Under normal conditions the research scientist is not an innovator but a solver of puzzles, and the puzzles upon which he concentrates are just those which he believes can be both stated and solved within the existing scientific tradition.
One important aspect of creativity is the field. It does it determine what is creative (and not madness) and what should be incorporated into the domain (e.g., journal publications, textbooks). And it can set limits to what can be done in an area. While I looked at the field primarily regarding its gate-keeper function and access to resources, I recently read an article by Thomas Gold about the way the field influences the way science itself develops (Gold, T. (1989). New Ideas in Science. Journal of Scientific Exploration, 3(2), 103-112.).
While the author clearly has (had) his own issues with the scientific community and the journal is somewhere on the fringe, he argues convincingly that the “herd instinct” many scientists show wreaks havoc on scientific progress. As a group effect it creates a false sense of unanimity and excludes alternatives which might be better explanations. Science that is “mainstream” is funded (where initially many people agreed on), which leads other scientists outside of the mainstream region to either fold or move closer to the mainstream region. Over time all scientists converge to the “established” position. There are no rational scientific arguments that move scientists closer to the mainstream region, “only” the pressures of getting funding and finding outlets for publication (i.e., it’s a question of individual survival in academia). Over time this leads to a false sense of unanimity — scientists have the same opinions, not because the topic is solved, but because this is the only way to survive.
The author describes that as a consequence, reviewers will ditch specific approaches or topics, but cannot give valid arguments for their decision. It also leads to what the author describes as “shoehorn science” — it’s easy to get funding for research that tires to integrate conflicting facts into the established framework. And, of course, science cannot function this way — progress is not made if the original position was not the right one.

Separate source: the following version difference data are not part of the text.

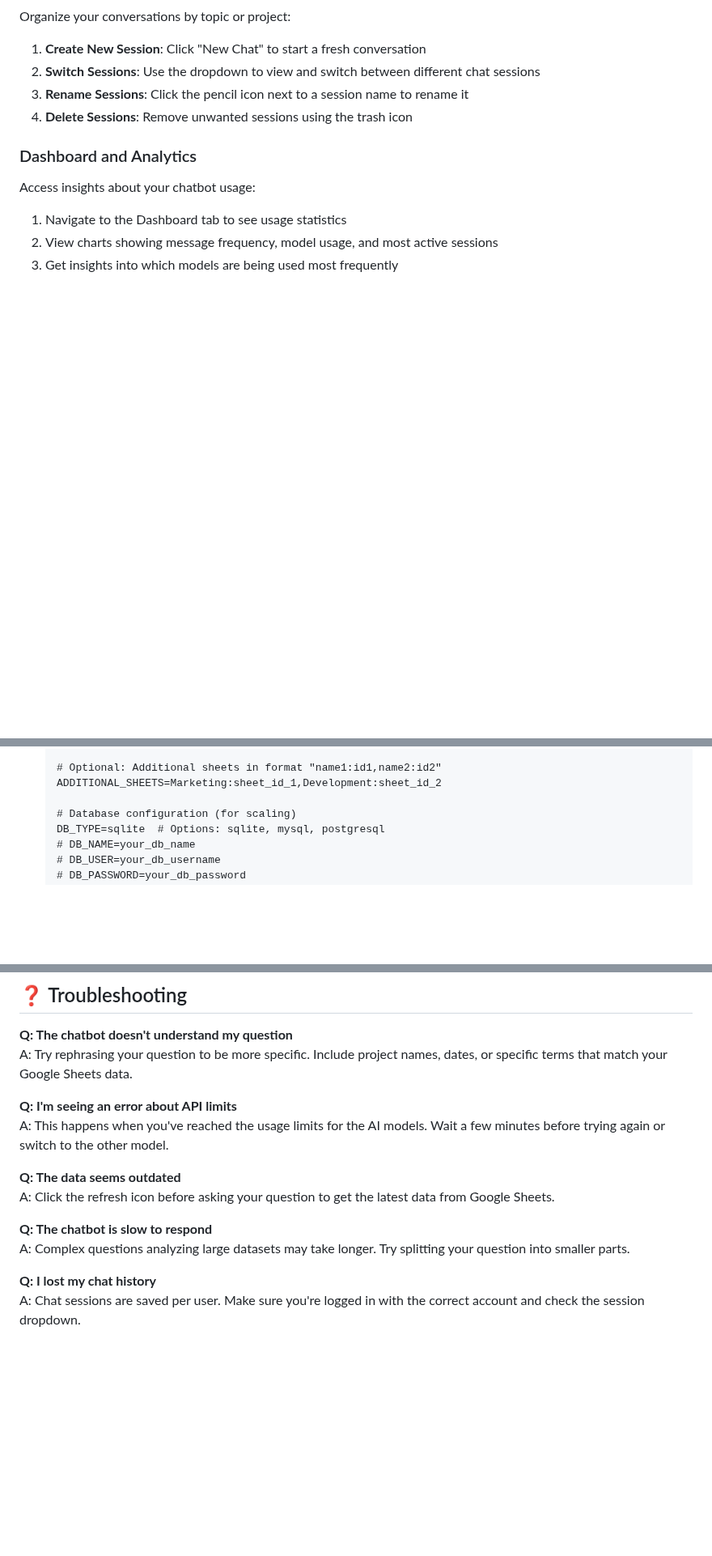
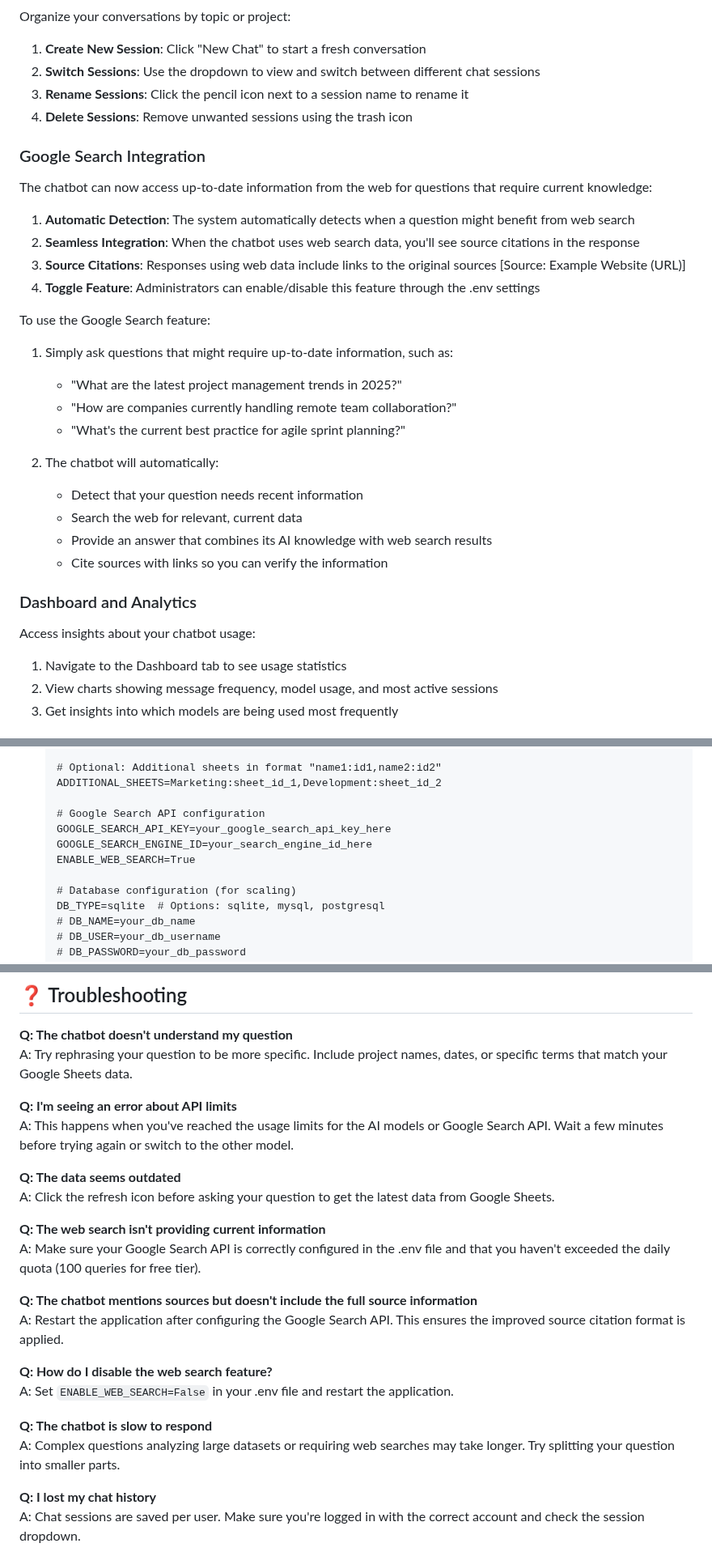
Before and after one commit to paulavishek/Nexus-360, a Markdown page: README.md, 3 parts joined by grey strips. Shown at 81% size. GitHub-like rendering; blank space fills up the shorter version.

```diff
--- a/README.md
+++ b/README.md
@@ -88,6 +91,28 @@ Organize your conversations by topic or project:
 3. **Rename Sessions**: Click the pencil icon next to a session name to rename it
 4. **Delete Sessions**: Remove unwanted sessions using the trash icon
 
+### Google Search Integration
+
+The chatbot can now access up-to-date information from the web for questions that require current knowledge:
+
+1. **Automatic Detection**: The system automatically detects when a question might benefit from web search
+2. **Seamless Integration**: When the chatbot uses web search data, you'll see source citations in the response
+3. **Source Citations**: Responses using web data include links to the original sources [Source: Example Website (URL)]
+4. **Toggle Feature**: Administrators can enable/disable this feature through the .env settings
+
+To use the Google Search feature:
+
+1. Simply ask questions that might require up-to-date information, such as:
+   - "What are the latest project management trends in 2025?"
+   - "How are companies currently handling remote team collaboration?"
+   - "What's the current best practice for agile sprint planning?"
+
+2. The chatbot will automatically:
+   - Detect that your question needs recent information
+   - Search the web for relevant, current data
+   - Provide an answer that combines its AI knowledge with web search results
+   - Cite sources with links so you can verify the information
+
 ### Dashboard and Analytics
 
 Access insights about your chatbot usage:
@@ -186,6 +221,11 @@ Here are some examples of questions you can ask the chatbot:
    # Optional: Additional sheets in format "name1:id1,name2:id2"
    ADDITIONAL_SHEETS=Marketing:sheet_id_1,Development:sheet_id_2
 
+   # Google Search API configuration
+   GOOGLE_SEARCH_API_KEY=your_google_search_api_key_here
+   GOOGLE_SEARCH_ENGINE_ID=your_search_engine_id_here
+   ENABLE_WEB_SEARCH=True
+
    # Database configuration (for scaling)
    DB_TYPE=sqlite  # Options: sqlite, mysql, postgresql
    # DB_NAME=your_db_name
@@ -351,13 +450,22 @@ Track and analyze your chatbot usage:
 A: Try rephrasing your question to be more specific. Include project names, dates, or specific terms that match your Google Sheets data.
 
 **Q: I'm seeing an error about API limits**
-A: This happens when you've reached the usage limits for the AI models. Wait a few minutes before trying again or switch to the other model.
+A: This happens when you've reached the usage limits for the AI models or Google Search API. Wait a few minutes before trying again or switch to the other model.
 
 **Q: The data seems outdated**
 A: Click the refresh icon before asking your question to get the latest data from Google Sheets.
 
+**Q: The web search isn't providing current information**
+A: Make sure your Google Search API is correctly configured in the .env file and that you haven't exceeded the daily quota (100 queries for free tier).
+
+**Q: The chatbot mentions sources but doesn't include the full source information**
+A: Restart the application after configuring the Google Search API. This ensures the improved source citation format is applied.
+
+**Q: How do I disable the web search feature?**
+A: Set `ENABLE_WEB_SEARCH=False` in your .env file and restart the application.
+
 **Q: The chatbot is slow to respond**
-A: Complex questions analyzing large datasets may take longer. Try splitting your question into smaller parts.
+A: Complex questions analyzing large datasets or requiring web searches may take longer. Try splitting your question into smaller parts.
 
 **Q: I lost my chat history**
 A: Chat sessions are saved per user. Make sure you're logged in with the correct account and check the session dropdown.
```
Also changed, not shown: other parts of README.md (+74 -1 lines).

In short, I agree with many points the author raises. It would be interesting to examine his hypotheses empirically … although one would have to have access to all submitted and rejected articles for a given topic for a few decades prior and after a paradigm change took place. But even without empirical data, I agree that the concerns are grave and worth to keep in mind. Sure, science is a social enterprise and the field is necessary to keep high scientific standards. But rejections of proposals for funding and articles should be based on arguments, and if there are none, perhaps then it’s time to find out empirically whether the idea has any merit or not (with special scrutiny regarding the way the research is conducted), instead of dismissing it simply because it lies outside the place where the herd roams.